Work order >> Once the pictures are removed, output the remaining entries exactly as given.

(Records from a data collection)
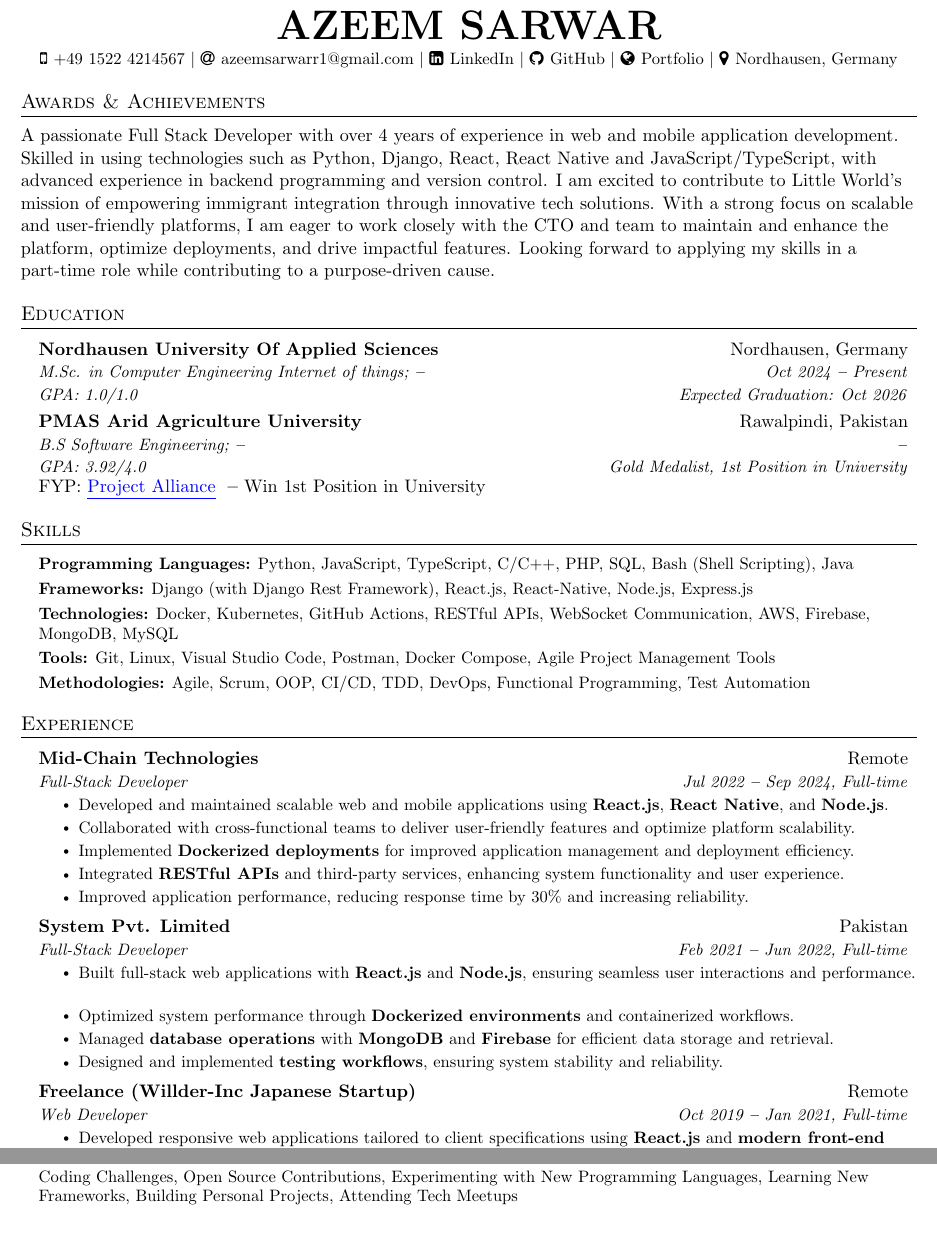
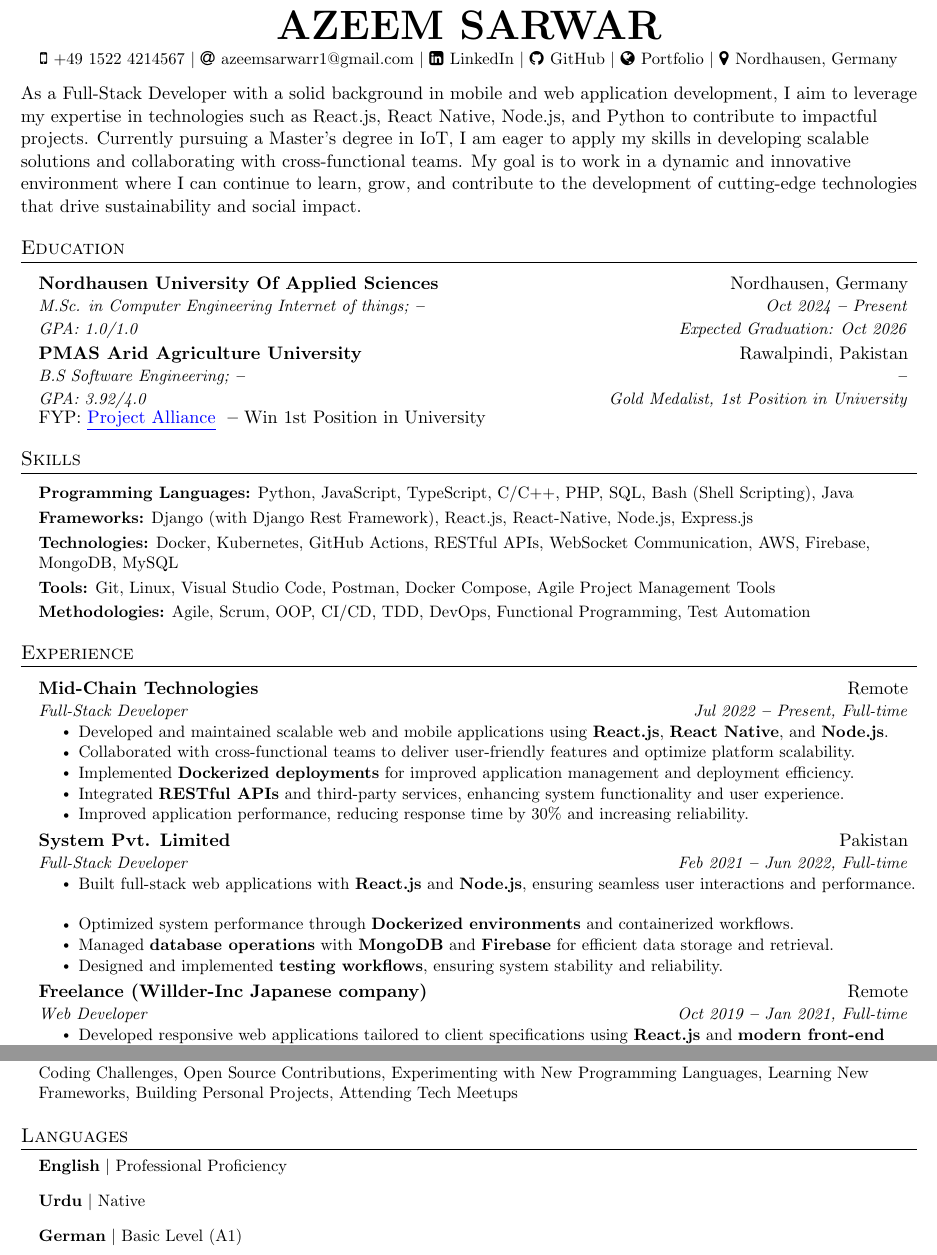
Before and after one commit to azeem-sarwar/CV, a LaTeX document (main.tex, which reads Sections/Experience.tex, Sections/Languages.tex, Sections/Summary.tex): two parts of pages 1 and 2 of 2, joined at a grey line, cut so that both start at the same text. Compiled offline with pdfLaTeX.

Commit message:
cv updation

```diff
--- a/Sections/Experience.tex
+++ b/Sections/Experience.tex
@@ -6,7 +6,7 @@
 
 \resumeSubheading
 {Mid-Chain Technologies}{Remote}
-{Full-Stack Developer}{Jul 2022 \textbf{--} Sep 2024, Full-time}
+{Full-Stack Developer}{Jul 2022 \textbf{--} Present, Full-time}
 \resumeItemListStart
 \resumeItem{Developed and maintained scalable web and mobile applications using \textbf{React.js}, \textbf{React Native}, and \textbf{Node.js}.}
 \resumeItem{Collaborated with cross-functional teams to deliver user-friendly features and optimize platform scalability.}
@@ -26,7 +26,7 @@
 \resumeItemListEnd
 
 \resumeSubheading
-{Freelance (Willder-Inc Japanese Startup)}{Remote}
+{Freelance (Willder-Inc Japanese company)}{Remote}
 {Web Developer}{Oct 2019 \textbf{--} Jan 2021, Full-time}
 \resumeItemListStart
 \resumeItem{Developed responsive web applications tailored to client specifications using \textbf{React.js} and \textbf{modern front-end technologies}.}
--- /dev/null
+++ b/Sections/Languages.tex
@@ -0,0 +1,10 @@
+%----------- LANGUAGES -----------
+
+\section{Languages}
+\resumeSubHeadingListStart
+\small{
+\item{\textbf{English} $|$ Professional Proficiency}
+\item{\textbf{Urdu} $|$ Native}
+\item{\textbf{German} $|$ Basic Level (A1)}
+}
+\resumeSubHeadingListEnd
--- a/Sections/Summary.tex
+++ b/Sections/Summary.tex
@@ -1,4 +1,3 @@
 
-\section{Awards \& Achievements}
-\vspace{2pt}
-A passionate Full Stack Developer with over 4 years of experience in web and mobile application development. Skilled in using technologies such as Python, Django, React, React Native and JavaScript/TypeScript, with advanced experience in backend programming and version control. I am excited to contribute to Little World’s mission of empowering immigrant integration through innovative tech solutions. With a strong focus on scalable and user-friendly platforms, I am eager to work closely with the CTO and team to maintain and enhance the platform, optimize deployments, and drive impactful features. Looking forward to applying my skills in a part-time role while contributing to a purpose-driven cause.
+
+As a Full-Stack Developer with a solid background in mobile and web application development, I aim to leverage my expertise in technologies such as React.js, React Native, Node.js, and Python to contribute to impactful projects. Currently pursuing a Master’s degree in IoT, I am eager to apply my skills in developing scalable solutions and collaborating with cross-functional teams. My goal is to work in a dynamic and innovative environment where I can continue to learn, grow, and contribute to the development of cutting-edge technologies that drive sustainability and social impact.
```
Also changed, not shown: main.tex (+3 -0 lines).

Result of this task >>
Before and after one commit to azeem-sarwar/CV, a LaTeX document (main.tex, which reads Sections/Experience.tex, Sections/Languages.tex, Sections/Summary.tex): two parts of pages 1 and 2 of 2, joined at a grey line, cut so that both start at the same text. Compiled offline with pdfLaTeX.

Commit message:
cv updation

```diff
--- a/Sections/Experience.tex
+++ b/Sections/Experience.tex
@@ -6,7 +6,7 @@
 
 \resumeSubheading
 {Mid-Chain Technologies}{Remote}
-{Full-Stack Developer}{Jul 2022 \textbf{--} Sep 2024, Full-time}
+{Full-Stack Developer}{Jul 2022 \textbf{--} Present, Full-time}
 \resumeItemListStart
 \resumeItem{Developed and maintained scalable web and mobile applications using \textbf{React.js}, \textbf{React Native}, and \textbf{Node.js}.}
 \resumeItem{Collaborated with cross-functional teams to deliver user-friendly features and optimize platform scalability.}
@@ -26,7 +26,7 @@
 \resumeItemListEnd
 
 \resumeSubheading
-{Freelance (Willder-Inc Japanese Startup)}{Remote}
+{Freelance (Willder-Inc Japanese company)}{Remote}
 {Web Developer}{Oct 2019 \textbf{--} Jan 2021, Full-time}
 \resumeItemListStart
 \resumeItem{Developed responsive web applications tailored to client specifications using \textbf{React.js} and \textbf{modern front-end technologies}.}
--- /dev/null
+++ b/Sections/Languages.tex
@@ -0,0 +1,10 @@
+%----------- LANGUAGES -----------
+
+\section{Languages}
+\resumeSubHeadingListStart
+\small{
+\item{\textbf{English} $|$ Professional Proficiency}
+\item{\textbf{Urdu} $|$ Native}
+\item{\textbf{German} $|$ Basic Level (A1)}
+}
+\resumeSubHeadingListEnd
--- a/Sections/Summary.tex
+++ b/Sections/Summary.tex
@@ -1,4 +1,3 @@
 
-\section{Awards \& Achievements}
-\vspace{2pt}
-A passionate Full Stack Developer with over 4 years of experience in web and mobile application development. Skilled in using technologies such as Python, Django, React, React Native and JavaScript/TypeScript, with advanced experience in backend programming and version control. I am excited to contribute to Little World’s mission of empowering immigrant integration through innovative tech solutions. With a strong focus on scalable and user-friendly platforms, I am eager to work closely with the CTO and team to maintain and enhance the platform, optimize deployments, and drive impactful features. Looking forward to applying my skills in a part-time role while contributing to a purpose-driven cause.
+
+As a Full-Stack Developer with a solid background in mobile and web application development, I aim to leverage my expertise in technologies such as React.js, React Native, Node.js, and Python to contribute to impactful projects. Currently pursuing a Master’s degree in IoT, I am eager to apply my skills in developing scalable solutions and collaborating with cross-functional teams. My goal is to work in a dynamic and innovative environment where I can continue to learn, grow, and contribute to the development of cutting-edge technologies that drive sustainability and social impact.
```
Also changed, not shown: main.tex (+3 -0 lines).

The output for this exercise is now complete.